### Activity:
Write out each record below exactly, but not the pictures.

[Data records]
-.-.-

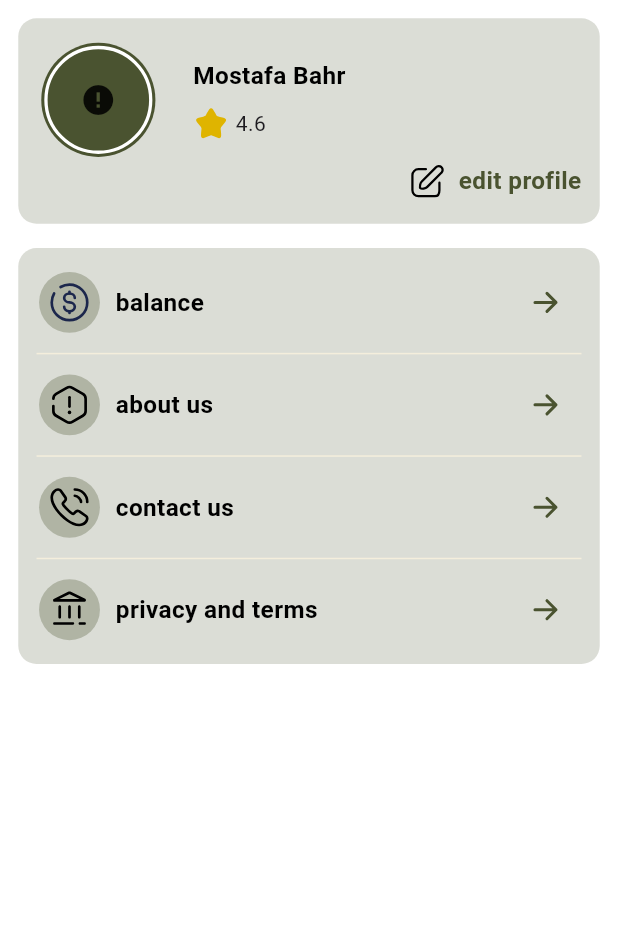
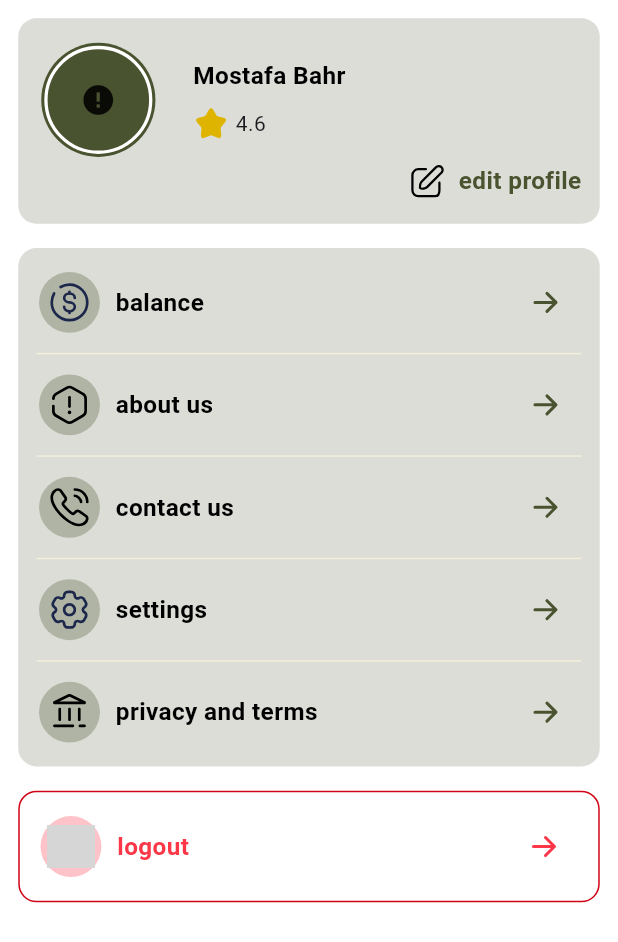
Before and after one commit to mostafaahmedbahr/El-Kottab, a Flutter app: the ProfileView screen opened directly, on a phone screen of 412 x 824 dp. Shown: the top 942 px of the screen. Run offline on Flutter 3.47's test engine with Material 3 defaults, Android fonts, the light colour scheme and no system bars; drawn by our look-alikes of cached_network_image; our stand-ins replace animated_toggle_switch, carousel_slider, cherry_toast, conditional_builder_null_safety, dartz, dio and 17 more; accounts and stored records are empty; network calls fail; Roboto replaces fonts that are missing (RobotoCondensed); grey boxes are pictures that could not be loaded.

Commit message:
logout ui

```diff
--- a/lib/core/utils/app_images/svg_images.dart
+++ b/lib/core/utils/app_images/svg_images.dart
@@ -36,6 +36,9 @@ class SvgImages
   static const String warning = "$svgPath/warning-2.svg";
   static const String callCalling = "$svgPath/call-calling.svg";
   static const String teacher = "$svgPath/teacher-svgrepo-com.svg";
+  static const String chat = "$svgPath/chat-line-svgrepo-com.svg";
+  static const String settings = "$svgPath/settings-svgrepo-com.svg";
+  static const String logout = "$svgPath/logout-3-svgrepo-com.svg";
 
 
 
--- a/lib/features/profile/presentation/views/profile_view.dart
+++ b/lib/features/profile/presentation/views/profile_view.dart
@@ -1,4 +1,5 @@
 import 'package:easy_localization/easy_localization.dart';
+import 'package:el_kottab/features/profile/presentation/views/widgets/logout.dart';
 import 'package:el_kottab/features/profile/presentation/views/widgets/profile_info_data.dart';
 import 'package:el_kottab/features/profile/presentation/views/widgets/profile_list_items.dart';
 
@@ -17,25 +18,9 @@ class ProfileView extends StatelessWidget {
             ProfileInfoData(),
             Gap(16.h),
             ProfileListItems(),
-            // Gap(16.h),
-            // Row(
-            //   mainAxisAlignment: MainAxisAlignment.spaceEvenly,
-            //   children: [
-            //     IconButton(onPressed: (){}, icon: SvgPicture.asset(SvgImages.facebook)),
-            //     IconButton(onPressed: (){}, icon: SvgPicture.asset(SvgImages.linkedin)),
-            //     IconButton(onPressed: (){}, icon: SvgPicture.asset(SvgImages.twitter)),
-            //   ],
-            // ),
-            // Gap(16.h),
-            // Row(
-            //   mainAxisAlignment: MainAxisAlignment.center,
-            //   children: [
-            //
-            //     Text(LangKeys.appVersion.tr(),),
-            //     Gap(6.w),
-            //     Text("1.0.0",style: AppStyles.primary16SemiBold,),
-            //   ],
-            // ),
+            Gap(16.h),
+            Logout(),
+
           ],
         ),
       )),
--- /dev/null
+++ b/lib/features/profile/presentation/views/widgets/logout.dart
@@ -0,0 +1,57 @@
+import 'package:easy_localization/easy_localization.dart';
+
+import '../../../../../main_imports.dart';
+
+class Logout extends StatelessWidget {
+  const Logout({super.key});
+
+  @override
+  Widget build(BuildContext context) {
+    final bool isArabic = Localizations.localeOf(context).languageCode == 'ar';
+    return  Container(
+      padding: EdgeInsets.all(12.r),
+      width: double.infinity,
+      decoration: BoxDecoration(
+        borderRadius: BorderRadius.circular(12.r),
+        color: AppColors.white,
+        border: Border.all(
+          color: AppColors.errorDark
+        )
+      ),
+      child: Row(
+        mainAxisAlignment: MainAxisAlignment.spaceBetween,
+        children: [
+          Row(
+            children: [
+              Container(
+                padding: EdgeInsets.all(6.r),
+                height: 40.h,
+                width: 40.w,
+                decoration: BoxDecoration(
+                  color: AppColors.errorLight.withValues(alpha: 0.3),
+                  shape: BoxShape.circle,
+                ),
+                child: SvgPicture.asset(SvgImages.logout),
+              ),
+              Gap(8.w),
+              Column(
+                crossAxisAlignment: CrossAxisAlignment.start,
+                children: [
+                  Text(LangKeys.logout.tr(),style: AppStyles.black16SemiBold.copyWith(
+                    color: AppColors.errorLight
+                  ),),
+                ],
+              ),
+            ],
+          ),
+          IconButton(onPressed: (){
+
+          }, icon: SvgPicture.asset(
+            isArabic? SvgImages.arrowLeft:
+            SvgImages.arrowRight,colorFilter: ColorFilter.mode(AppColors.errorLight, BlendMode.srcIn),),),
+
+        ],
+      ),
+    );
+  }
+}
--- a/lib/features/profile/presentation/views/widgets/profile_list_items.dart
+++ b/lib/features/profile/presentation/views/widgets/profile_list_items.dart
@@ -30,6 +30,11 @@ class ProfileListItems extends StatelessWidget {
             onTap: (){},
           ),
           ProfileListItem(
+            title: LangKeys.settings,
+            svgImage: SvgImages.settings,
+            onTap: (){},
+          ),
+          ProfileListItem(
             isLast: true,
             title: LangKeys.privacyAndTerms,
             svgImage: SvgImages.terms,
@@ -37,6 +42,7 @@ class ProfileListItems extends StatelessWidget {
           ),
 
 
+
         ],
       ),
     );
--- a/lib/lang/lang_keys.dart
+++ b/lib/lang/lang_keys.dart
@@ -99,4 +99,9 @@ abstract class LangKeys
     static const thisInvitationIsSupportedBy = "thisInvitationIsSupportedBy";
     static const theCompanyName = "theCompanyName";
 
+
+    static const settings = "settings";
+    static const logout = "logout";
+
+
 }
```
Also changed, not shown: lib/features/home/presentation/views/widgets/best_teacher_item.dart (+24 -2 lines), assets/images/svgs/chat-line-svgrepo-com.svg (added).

-.-.-

### Final answer:
Before and after one commit to mostafaahmedbahr/El-Kottab, a Flutter app: the ProfileView screen opened directly, on a phone screen of 412 x 824 dp. Shown: the top 942 px of the screen. Run offline on Flutter 3.47's test engine with Material 3 defaults, Android fonts, the light colour scheme and no system bars; drawn by our look-alikes of cached_network_image; our stand-ins replace animated_toggle_switch, carousel_slider, cherry_toast, conditional_builder_null_safety, dartz, dio and 17 more; accounts and stored records are empty; network calls fail; Roboto replaces fonts that are missing (RobotoCondensed); grey boxes are pictures that could not be loaded.

Commit message:
logout ui

```diff
--- a/lib/core/utils/app_images/svg_images.dart
+++ b/lib/core/utils/app_images/svg_images.dart
@@ -36,6 +36,9 @@ class SvgImages
   static const String warning = "$svgPath/warning-2.svg";
   static const String callCalling = "$svgPath/call-calling.svg";
   static const String teacher = "$svgPath/teacher-svgrepo-com.svg";
+  static const String chat = "$svgPath/chat-line-svgrepo-com.svg";
+  static const String settings = "$svgPath/settings-svgrepo-com.svg";
+  static const String logout = "$svgPath/logout-3-svgrepo-com.svg";
 
 
 
--- a/lib/features/profile/presentation/views/profile_view.dart
+++ b/lib/features/profile/presentation/views/profile_view.dart
@@ -1,4 +1,5 @@
 import 'package:easy_localization/easy_localization.dart';
+import 'package:el_kottab/features/profile/presentation/views/widgets/logout.dart';
 import 'package:el_kottab/features/profile/presentation/views/widgets/profile_info_data.dart';
 import 'package:el_kottab/features/profile/presentation/views/widgets/profile_list_items.dart';
 
@@ -17,25 +18,9 @@ class ProfileView extends StatelessWidget {
             ProfileInfoData(),
             Gap(16.h),
             ProfileListItems(),
-            // Gap(16.h),
-            // Row(
-            //   mainAxisAlignment: MainAxisAlignment.spaceEvenly,
-            //   children: [
-            //     IconButton(onPressed: (){}, icon: SvgPicture.asset(SvgImages.facebook)),
-            //     IconButton(onPressed: (){}, icon: SvgPicture.asset(SvgImages.linkedin)),
-            //     IconButton(onPressed: (){}, icon: SvgPicture.asset(SvgImages.twitter)),
-            //   ],
-            // ),
-            // Gap(16.h),
-            // Row(
-            //   mainAxisAlignment: MainAxisAlignment.center,
-            //   children: [
-            //
-            //     Text(LangKeys.appVersion.tr(),),
-            //     Gap(6.w),
-            //     Text("1.0.0",style: AppStyles.primary16SemiBold,),
-            //   ],
-            // ),
+            Gap(16.h),
+            Logout(),
+
           ],
         ),
       )),
--- /dev/null
+++ b/lib/features/profile/presentation/views/widgets/logout.dart
@@ -0,0 +1,57 @@
+import 'package:easy_localization/easy_localization.dart';
+
+import '../../../../../main_imports.dart';
+
+class Logout extends StatelessWidget {
+  const Logout({super.key});
+
+  @override
+  Widget build(BuildContext context) {
+    final bool isArabic = Localizations.localeOf(context).languageCode == 'ar';
+    return  Container(
+      padding: EdgeInsets.all(12.r),
+      width: double.infinity,
+      decoration: BoxDecoration(
+        borderRadius: BorderRadius.circular(12.r),
+        color: AppColors.white,
+        border: Border.all(
+          color: AppColors.errorDark
+        )
+      ),
+      child: Row(
+        mainAxisAlignment: MainAxisAlignment.spaceBetween,
+        children: [
+          Row(
+            children: [
+              Container(
+                padding: EdgeInsets.all(6.r),
+                height: 40.h,
+                width: 40.w,
+                decoration: BoxDecoration(
+                  color: AppColors.errorLight.withValues(alpha: 0.3),
+                  shape: BoxShape.circle,
+                ),
+                child: SvgPicture.asset(SvgImages.logout),
+              ),
+              Gap(8.w),
+              Column(
+                crossAxisAlignment: CrossAxisAlignment.start,
+                children: [
+                  Text(LangKeys.logout.tr(),style: AppStyles.black16SemiBold.copyWith(
+                    color: AppColors.errorLight
+                  ),),
+                ],
+              ),
+            ],
+          ),
+          IconButton(onPressed: (){
+
+          }, icon: SvgPicture.asset(
+            isArabic? SvgImages.arrowLeft:
+            SvgImages.arrowRight,colorFilter: ColorFilter.mode(AppColors.errorLight, BlendMode.srcIn),),),
+
+        ],
+      ),
+    );
+  }
+}
--- a/lib/features/profile/presentation/views/widgets/profile_list_items.dart
+++ b/lib/features/profile/presentation/views/widgets/profile_list_items.dart
@@ -30,6 +30,11 @@ class ProfileListItems extends StatelessWidget {
             onTap: (){},
           ),
           ProfileListItem(
+            title: LangKeys.settings,
+            svgImage: SvgImages.settings,
+            onTap: (){},
+          ),
+          ProfileListItem(
             isLast: true,
             title: LangKeys.privacyAndTerms,
             svgImage: SvgImages.terms,
@@ -37,6 +42,7 @@ class ProfileListItems extends StatelessWidget {
           ),
 
 
+
         ],
       ),
     );
--- a/lib/lang/lang_keys.dart
+++ b/lib/lang/lang_keys.dart
@@ -99,4 +99,9 @@ abstract class LangKeys
     static const thisInvitationIsSupportedBy = "thisInvitationIsSupportedBy";
     static const theCompanyName = "theCompanyName";
 
+
+    static const settings = "settings";
+    static const logout = "logout";
+
+
 }
```
Also changed, not shown: lib/features/home/presentation/views/widgets/best_teacher_item.dart (+24 -2 lines), assets/images/svgs/chat-line-svgrepo-com.svg (added).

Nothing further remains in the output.